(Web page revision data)
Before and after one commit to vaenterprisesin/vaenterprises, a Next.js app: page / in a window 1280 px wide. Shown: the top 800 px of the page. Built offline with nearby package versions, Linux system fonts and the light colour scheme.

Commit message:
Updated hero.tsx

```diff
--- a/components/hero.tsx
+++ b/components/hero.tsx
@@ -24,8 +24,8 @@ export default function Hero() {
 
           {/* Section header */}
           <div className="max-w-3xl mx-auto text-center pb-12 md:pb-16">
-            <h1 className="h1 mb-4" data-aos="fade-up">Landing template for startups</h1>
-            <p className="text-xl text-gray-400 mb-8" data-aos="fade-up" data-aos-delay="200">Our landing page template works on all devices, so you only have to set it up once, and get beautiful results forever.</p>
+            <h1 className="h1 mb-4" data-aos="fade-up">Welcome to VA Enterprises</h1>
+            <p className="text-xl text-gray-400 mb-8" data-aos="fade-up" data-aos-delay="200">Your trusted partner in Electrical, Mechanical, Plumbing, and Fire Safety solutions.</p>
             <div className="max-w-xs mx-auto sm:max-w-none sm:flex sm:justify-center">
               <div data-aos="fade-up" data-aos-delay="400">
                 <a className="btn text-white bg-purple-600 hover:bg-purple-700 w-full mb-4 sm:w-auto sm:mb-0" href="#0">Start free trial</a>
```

§ **REQUIRED WORK**: Working through the data above, find every line holding "auto" and copy it.

§ **ANSWER SECTION**:
           <div className="max-w-3xl mx-auto text-center pb-12 md:pb-16">
             <div className="max-w-xs mx-auto sm:max-w-none sm:flex sm:justify-center">
                 <a className="btn text-white bg-purple-600 hover:bg-purple-700 w-full mb-4 sm:w-auto sm:mb-0" href="#0">Start free trial</a>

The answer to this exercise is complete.